The problem: Return all the entries word for word, minus the pictures.

═════ Extracted data ═════

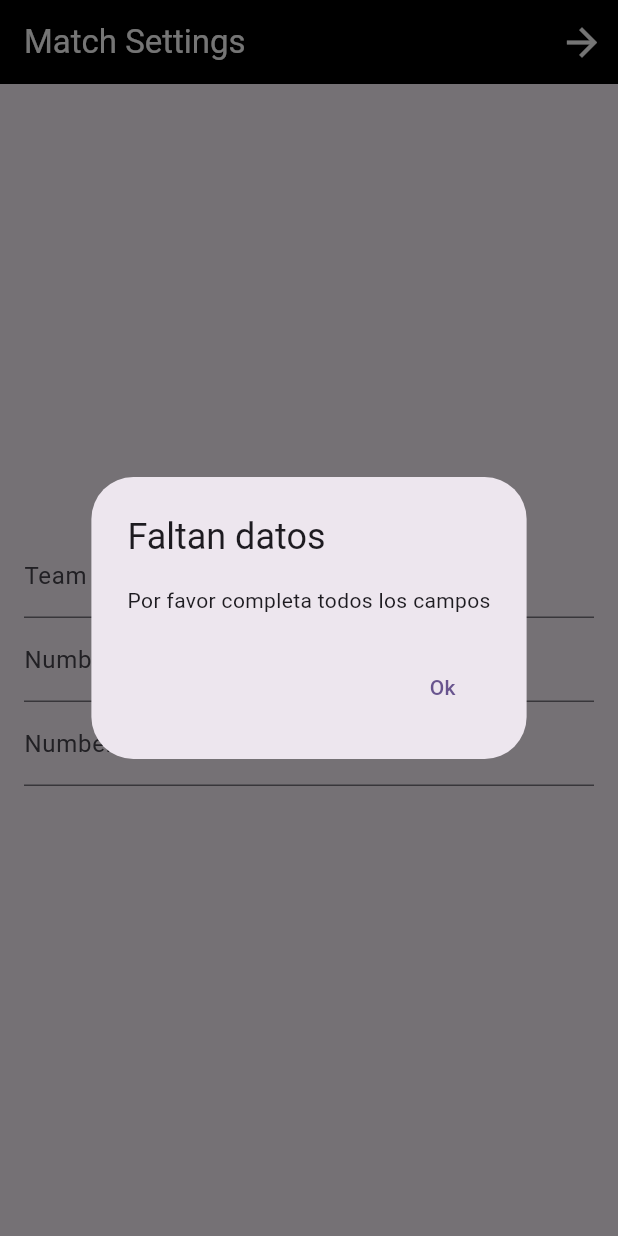
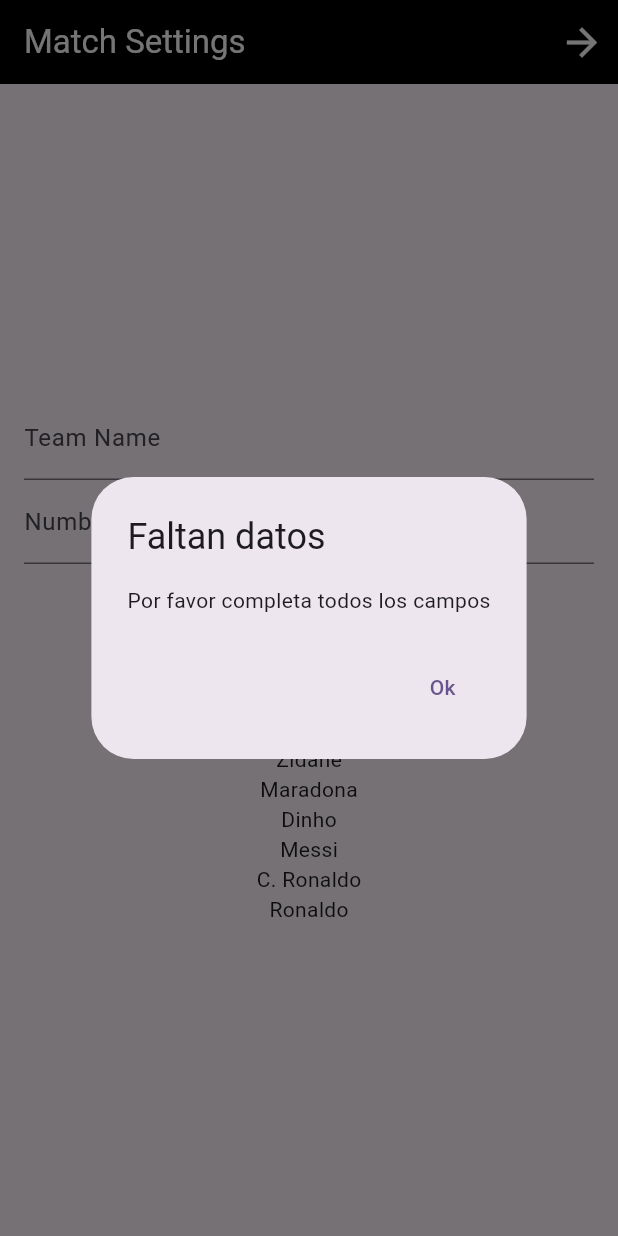
Before and after one commit to danieltelo95/soccer_fields, a Flutter app: the screen it shows after launch, after a tap on the "arrow forward" icon, on a phone screen of 412 x 824 dp. Run offline on Flutter 3.47's test engine with Material 3 defaults, Android fonts, the phone set to English and light mode, and no system bars.

Commit message:
list of players

```diff
--- a/app/lib/match_settings.dart
+++ b/app/lib/match_settings.dart
@@ -9,10 +9,22 @@ class MatchSettings extends StatefulWidget {
 }
 
 class _MatchSettingsState extends State<MatchSettings> {
-  final Map<String, TextEditingController> controllers = {
+  final Map<String, dynamic> controllers = {
     "Team A Name": TextEditingController(),
-    "Number field players": TextEditingController(),
-    "Number bench players": TextEditingController(),
+    "Number of players": TextEditingController(),
+    "Atendees": [
+      'Kahn',
+      'Cafu',
+      'Puyol',
+      'Ramos',
+      'Zanetti',
+      'Zidane',
+      'Maradona',
+      'Dinho',
+      'Messi',
+      'C. Ronaldo',
+      'Ronaldo',
+    ]
   };
 
   @override
@@ -34,8 +46,7 @@ class _MatchSettingsState extends State<MatchSettings> {
                     builder: (BuildContext context) {
                       return AlertDialog(
                         title: const Text("Faltan datos"),
-                      content:
-                          const Text("Por favor completa todos los campos"),
+                        content: const Text("Por favor completa todos los campos"),
                         actions: <Widget>[
                           TextButton(
                               child: const Text("Ok"),
@@ -47,19 +58,36 @@ class _MatchSettingsState extends State<MatchSettings> {
                     },
                   );
                 } else {
+                  if (controllers["Number of players"]!.text.isEmpty ||
+                      int.parse(controllers["Number of players"]!.text) < 12 ||
+                      int.parse(controllers["Number of players"]!.text) > 40) {
+                    showDialog(
+                      context: context,
+                      builder: (BuildContext context) {
+                        return AlertDialog(
+                          title: const Text("Número de jugadores incorrecto"),
+                          content: const Text("El número de jugadores debe estar entre 6 y 40"),
+                          actions: <Widget>[
+                            TextButton(
+                              child: const Text("Ok"),
+                              onPressed: () {
+                                Navigator.of(context).pop();
+                              },
+                            )
+                          ],
+                        );
+                      },
+                    );
+                  } else {
                     try {
                       Map<String, dynamic> matchSettings = {
                         "teamName": controllers["Team A Name"]!.text,
-                    "nPlayersField":
-                        int.parse(controllers["Number field players"]!.text),
-                    "nPlayersBench":
-                        int.parse(controllers["Number bench players"]!.text),
+                        "Atendees": controllers["Atendees"],
+                        "nPlayers": int.parse(controllers["Number of players"]!.text),
                       };
                       Navigator.push(
                         context,
-                    MaterialPageRoute(
-                        builder: (context) =>
-                            TacticsPanel(matchSettings: matchSettings)),
+                        MaterialPageRoute(builder: (context) => TacticsPanel(matchSettings: matchSettings)),
                       );
                     } catch (e) {
                       showDialog(
@@ -80,8 +108,9 @@ class _MatchSettingsState extends State<MatchSettings> {
                       );
                     }
                   }
-            },
-          )
+                }
+                ;
+              })
         ],
       ),
       body: Center(
@@ -98,18 +127,17 @@ class _MatchSettingsState extends State<MatchSettings> {
                 ),
               ),
               TextField(
-                controller: controllers["Number field players"],
+                controller: controllers["Number of players"],
                 decoration: const InputDecoration(
-                  labelText: "Number field players",
-                  hintText: "Number field players",
+                  labelText: "Number of players",
+                  hintText: "Between 12 and 40",
                 ),
               ),
-              TextField(
-                controller: controllers["Number bench players"],
-                decoration: const InputDecoration(
-                  labelText: "Number bench players",
-                  hintText: "Number bench players",
-                ),
+              const SizedBox(height: 20),
+              Column(
+                children: [
+                  for (var player in controllers["Atendees"]!) Text(player),
+                ],
               ),
             ],
           ),
```
Also changed, not shown: app/lib/tactics/utils.dart (+20 -14 lines), app/lib/tactics_panel.dart (+33 -10 lines), app/lib/match.dart (deleted), app/pubspec.lock. Lines whose indentation alone changed are shown as unchanged.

═════

Solution:
Before and after one commit to danieltelo95/soccer_fields, a Flutter app: the screen it shows after launch, after a tap on the "arrow forward" icon, on a phone screen of 412 x 824 dp. Run offline on Flutter 3.47's test engine with Material 3 defaults, Android fonts, the phone set to English and light mode, and no system bars.

Commit message:
list of players

```diff
--- a/app/lib/match_settings.dart
+++ b/app/lib/match_settings.dart
@@ -9,10 +9,22 @@ class MatchSettings extends StatefulWidget {
 }
 
 class _MatchSettingsState extends State<MatchSettings> {
-  final Map<String, TextEditingController> controllers = {
+  final Map<String, dynamic> controllers = {
     "Team A Name": TextEditingController(),
-    "Number field players": TextEditingController(),
-    "Number bench players": TextEditingController(),
+    "Number of players": TextEditingController(),
+    "Atendees": [
+      'Kahn',
+      'Cafu',
+      'Puyol',
+      'Ramos',
+      'Zanetti',
+      'Zidane',
+      'Maradona',
+      'Dinho',
+      'Messi',
+      'C. Ronaldo',
+      'Ronaldo',
+    ]
   };
 
   @override
@@ -34,8 +46,7 @@ class _MatchSettingsState extends State<MatchSettings> {
                     builder: (BuildContext context) {
                       return AlertDialog(
                         title: const Text("Faltan datos"),
-                      content:
-                          const Text("Por favor completa todos los campos"),
+                        content: const Text("Por favor completa todos los campos"),
                         actions: <Widget>[
                           TextButton(
                               child: const Text("Ok"),
@@ -47,19 +58,36 @@ class _MatchSettingsState extends State<MatchSettings> {
                     },
                   );
                 } else {
+                  if (controllers["Number of players"]!.text.isEmpty ||
+                      int.parse(controllers["Number of players"]!.text) < 12 ||
+                      int.parse(controllers["Number of players"]!.text) > 40) {
+                    showDialog(
+                      context: context,
+                      builder: (BuildContext context) {
+                        return AlertDialog(
+                          title: const Text("Número de jugadores incorrecto"),
+                          content: const Text("El número de jugadores debe estar entre 6 y 40"),
+                          actions: <Widget>[
+                            TextButton(
+                              child: const Text("Ok"),
+                              onPressed: () {
+                                Navigator.of(context).pop();
+                              },
+                            )
+                          ],
+                        );
+                      },
+                    );
+                  } else {
                     try {
                       Map<String, dynamic> matchSettings = {
                         "teamName": controllers["Team A Name"]!.text,
-                    "nPlayersField":
-                        int.parse(controllers["Number field players"]!.text),
-                    "nPlayersBench":
-                        int.parse(controllers["Number bench players"]!.text),
+                        "Atendees": controllers["Atendees"],
+                        "nPlayers": int.parse(controllers["Number of players"]!.text),
                       };
                       Navigator.push(
                         context,
-                    MaterialPageRoute(
-                        builder: (context) =>
-                            TacticsPanel(matchSettings: matchSettings)),
+                        MaterialPageRoute(builder: (context) => TacticsPanel(matchSettings: matchSettings)),
                       );
                     } catch (e) {
                       showDialog(
@@ -80,8 +108,9 @@ class _MatchSettingsState extends State<MatchSettings> {
                       );
                     }
                   }
-            },
-          )
+                }
+                ;
+              })
         ],
       ),
       body: Center(
@@ -98,18 +127,17 @@ class _MatchSettingsState extends State<MatchSettings> {
                 ),
               ),
               TextField(
-                controller: controllers["Number field players"],
+                controller: controllers["Number of players"],
                 decoration: const InputDecoration(
-                  labelText: "Number field players",
-                  hintText: "Number field players",
+                  labelText: "Number of players",
+                  hintText: "Between 12 and 40",
                 ),
               ),
-              TextField(
-                controller: controllers["Number bench players"],
-                decoration: const InputDecoration(
-                  labelText: "Number bench players",
-                  hintText: "Number bench players",
-                ),
+              const SizedBox(height: 20),
+              Column(
+                children: [
+                  for (var player in controllers["Atendees"]!) Text(player),
+                ],
               ),
             ],
           ),
```
Also changed, not shown: app/lib/tactics/utils.dart (+20 -14 lines), app/lib/tactics_panel.dart (+33 -10 lines), app/lib/match.dart (deleted), app/pubspec.lock. Lines whose indentation alone changed are shown as unchanged.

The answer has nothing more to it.